Your copy should match the entries exactly, with no images carried over.

----

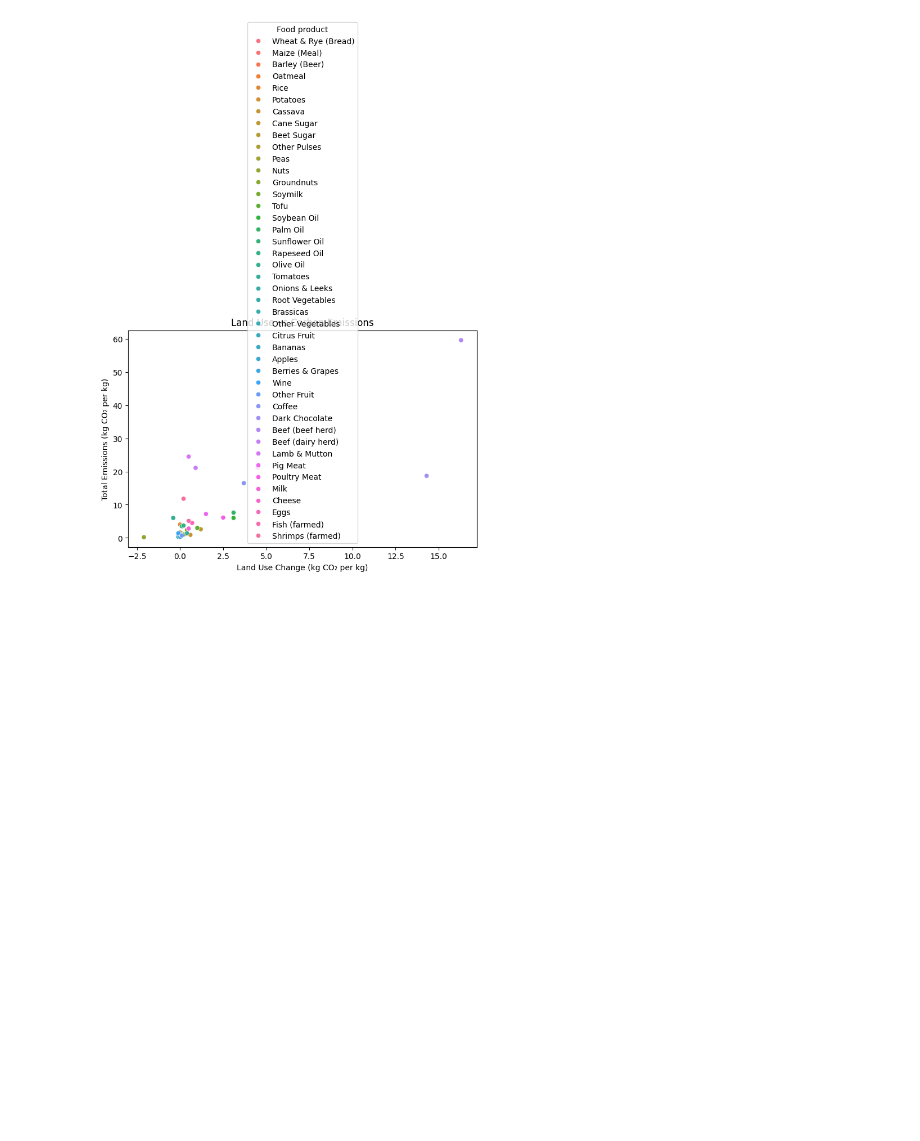
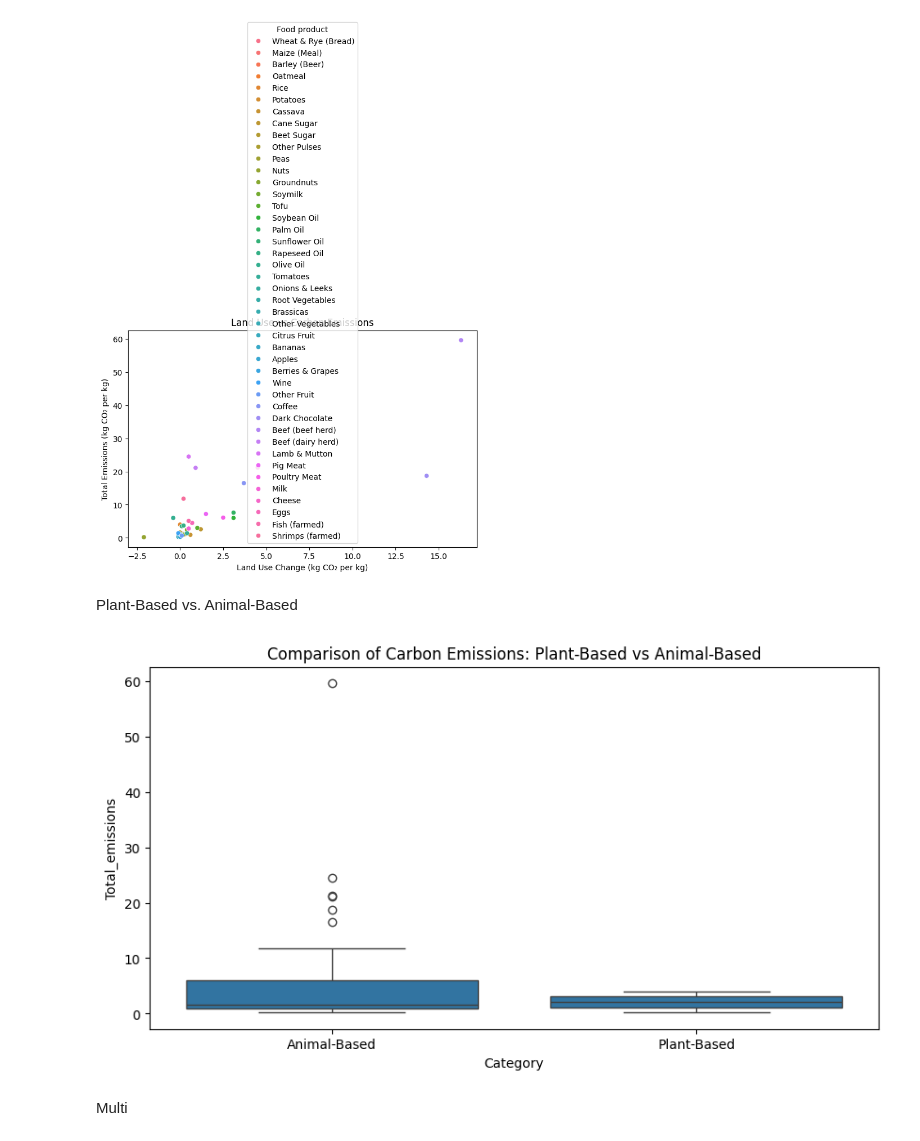
Before and after one commit to Victor-Osei/Environmental-Impact-of-Food-Production-Analysis, a Jupyter notebook: fpa.ipynb, the cells around one changed output. Saved outputs shown, nothing was run; the diff lists cells and outputs as text; code cells hidden in the pictures; blank space fills up the shorter version.

```diff
--- a/fpa.ipynb
+++ b/fpa.ipynb
@@ -161,3 +161,22 @@ plt.ylabel("Total Emissions (kg CO₂ per kg)")
 plt.show()
 # %% [output]
 [figure]
+# %% [markdown]
+Plant-Based vs. Animal-Based
+# %%
+# Define food categories
+plant_based = ["Rice", "Wheat", "Oats", "Soybeans", "Vegetables", "Fruits", "Nuts", "Legumes"]
+animal_based = ["Beef", "Lamb", "Pork", "Poultry", "Dairy", "Eggs", "Fish"]
+
+# Create a new column "Food Category"
+df["Category"] = df["Food product"].apply(lambda x: "Plant-Based" if x in plant_based else "Animal-Based")
+
+# Boxplot to compare emissions
+plt.figure(figsize=(10, 5))
+sns.boxplot(x="Category", y="Total_emissions", data=df)
+plt.title("Comparison of Carbon Emissions: Plant-Based vs Animal-Based")
+plt.show()
+# %% [output]
+[figure, added]
+# %% [markdown]
+Multi
```
Also changed, not shown: parts of 1 cell of this notebook.
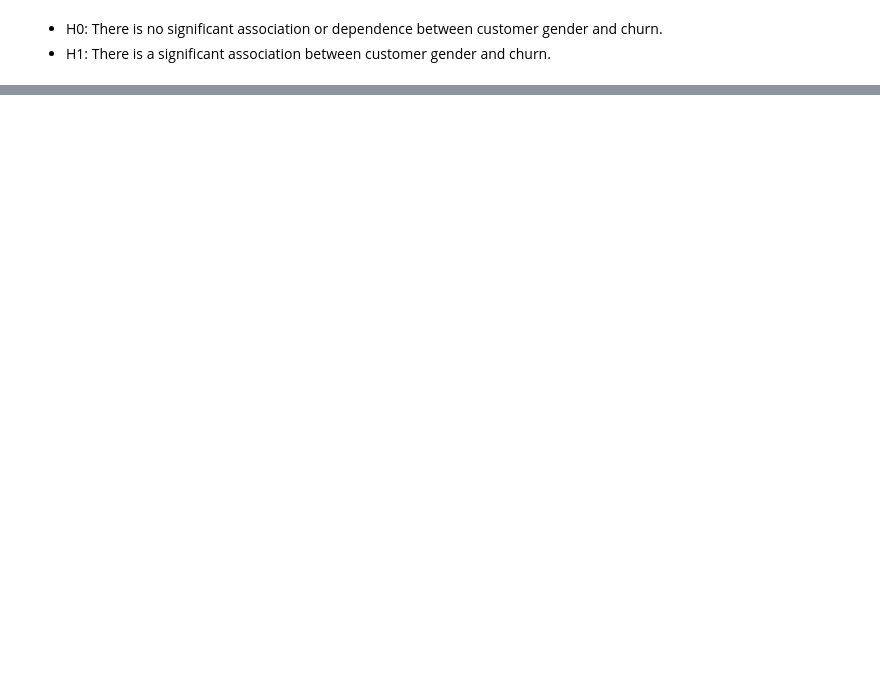
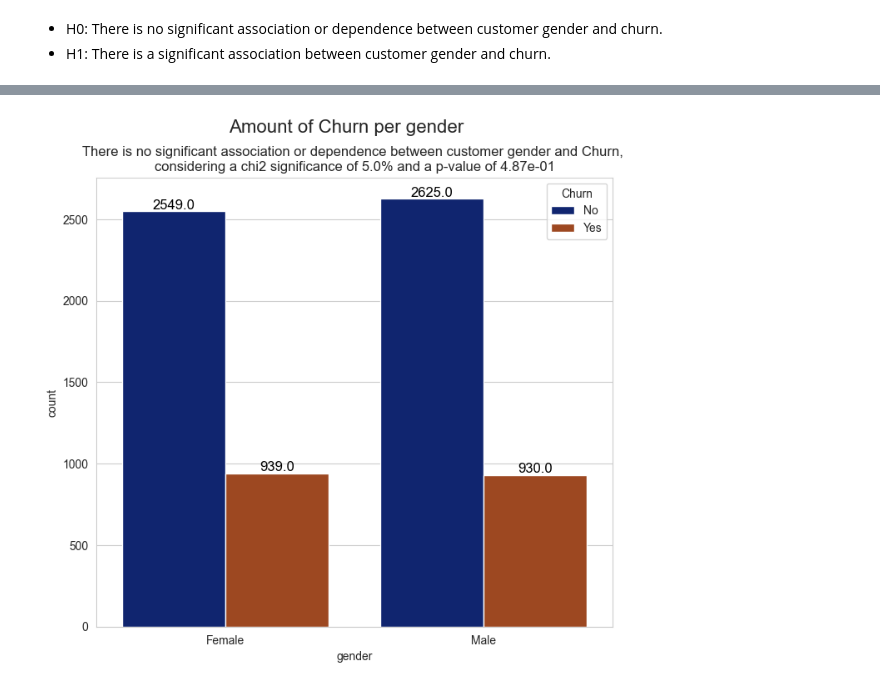
Before and after one commit to Gbrlmoraes/telecom_churn_prediction, a Jupyter notebook: notebooks/exploratory_data_analysis.ipynb, the cells around one changed output, grey strips where cells are left out. Saved outputs shown, nothing was run; the diff lists cells and outputs as text; code cells hidden in the pictures; blank space fills up the shorter version.

Commit message:
creating a function to simplify the analysis

```diff
--- a/notebooks/exploratory_data_analysis.ipynb
+++ b/notebooks/exploratory_data_analysis.ipynb
@@ -108,0 +134,33 @@ considering a significance of: 0.05 and a p-value of: 4.87e-01
+# %%
+# Creating a function to simplify this process
+def check_qualitative_variable(variable : str, data : pd.DataFrame, significance : float = 0.05, primary_variable : str = 'Churn'):
+    df_cross = pd.crosstab(data[primary_variable], data[variable])
+
+    p_value = chi2_contingency(df_cross)[1]
+
+    if p_value < significance:
+        title = f'There is a significant association between customer {variable} and {primary_variable}, \nconsidering a chi2 significance of {significance * 100}% and a p-value of {p_value:.2e}'
+    else:
+        title = f'There is no significant association or dependence between customer {variable} and {primary_variable}, \nconsidering a chi2 significance of {significance * 100}% and a p-value of {p_value:.2e}'
+
+    plt.figure(figsize = (8, 7))
+    ax = sns.countplot(
+        x = variable,
+        data = data,
+        hue = primary_variable
+    )
+    for p in ax.patches:
+        ax.annotate(
+            f'{p.get_height()}',
+            (p.get_x() + p.get_width() / 2, p.get_height()),
+            ha='center', va='bottom', fontsize=12, color='black'
+        )
+
+    plt.suptitle(f'Amount of {primary_variable} per {variable}', fontsize = 16)
+    plt.title(title, fontsize = 12, y = 1)
+    plt.show()
+# %%
+# Testing
+check_qualitative_variable(variable = 'gender', data = df)
+# %% [output]
+[figure, added]
```
Also changed, not shown: parts of 6 cells of this notebook.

----

### Finished exercise
Before and after one commit to Victor-Osei/Environmental-Impact-of-Food-Production-Analysis, a Jupyter notebook: fpa.ipynb, the cells around one changed output. Saved outputs shown, nothing was run; the diff lists cells and outputs as text; code cells hidden in the pictures; blank space fills up the shorter version.

```diff
--- a/fpa.ipynb
+++ b/fpa.ipynb
@@ -161,3 +161,22 @@ plt.ylabel("Total Emissions (kg CO₂ per kg)")
 plt.show()
 # %% [output]
 [figure]
+# %% [markdown]
+Plant-Based vs. Animal-Based
+# %%
+# Define food categories
+plant_based = ["Rice", "Wheat", "Oats", "Soybeans", "Vegetables", "Fruits", "Nuts", "Legumes"]
+animal_based = ["Beef", "Lamb", "Pork", "Poultry", "Dairy", "Eggs", "Fish"]
+
+# Create a new column "Food Category"
+df["Category"] = df["Food product"].apply(lambda x: "Plant-Based" if x in plant_based else "Animal-Based")
+
+# Boxplot to compare emissions
+plt.figure(figsize=(10, 5))
+sns.boxplot(x="Category", y="Total_emissions", data=df)
+plt.title("Comparison of Carbon Emissions: Plant-Based vs Animal-Based")
+plt.show()
+# %% [output]
+[figure, added]
+# %% [markdown]
+Multi
```
Also changed, not shown: parts of 1 cell of this notebook.
Before and after one commit to Gbrlmoraes/telecom_churn_prediction, a Jupyter notebook: notebooks/exploratory_data_analysis.ipynb, the cells around one changed output, grey strips where cells are left out. Saved outputs shown, nothing was run; the diff lists cells and outputs as text; code cells hidden in the pictures; blank space fills up the shorter version.

Commit message:
creating a function to simplify the analysis

```diff
--- a/notebooks/exploratory_data_analysis.ipynb
+++ b/notebooks/exploratory_data_analysis.ipynb
@@ -108,0 +134,33 @@ considering a significance of: 0.05 and a p-value of: 4.87e-01
+# %%
+# Creating a function to simplify this process
+def check_qualitative_variable(variable : str, data : pd.DataFrame, significance : float = 0.05, primary_variable : str = 'Churn'):
+    df_cross = pd.crosstab(data[primary_variable], data[variable])
+
+    p_value = chi2_contingency(df_cross)[1]
+
+    if p_value < significance:
+        title = f'There is a significant association between customer {variable} and {primary_variable}, \nconsidering a chi2 significance of {significance * 100}% and a p-value of {p_value:.2e}'
+    else:
+        title = f'There is no significant association or dependence between customer {variable} and {primary_variable}, \nconsidering a chi2 significance of {significance * 100}% and a p-value of {p_value:.2e}'
+
+    plt.figure(figsize = (8, 7))
+    ax = sns.countplot(
+        x = variable,
+        data = data,
+        hue = primary_variable
+    )
+    for p in ax.patches:
+        ax.annotate(
+            f'{p.get_height()}',
+            (p.get_x() + p.get_width() / 2, p.get_height()),
+            ha='center', va='bottom', fontsize=12, color='black'
+        )
+
+    plt.suptitle(f'Amount of {primary_variable} per {variable}', fontsize = 16)
+    plt.title(title, fontsize = 12, y = 1)
+    plt.show()
+# %%
+# Testing
+check_qualitative_variable(variable = 'gender', data = df)
+# %% [output]
+[figure, added]
```
Also changed, not shown: parts of 6 cells of this notebook.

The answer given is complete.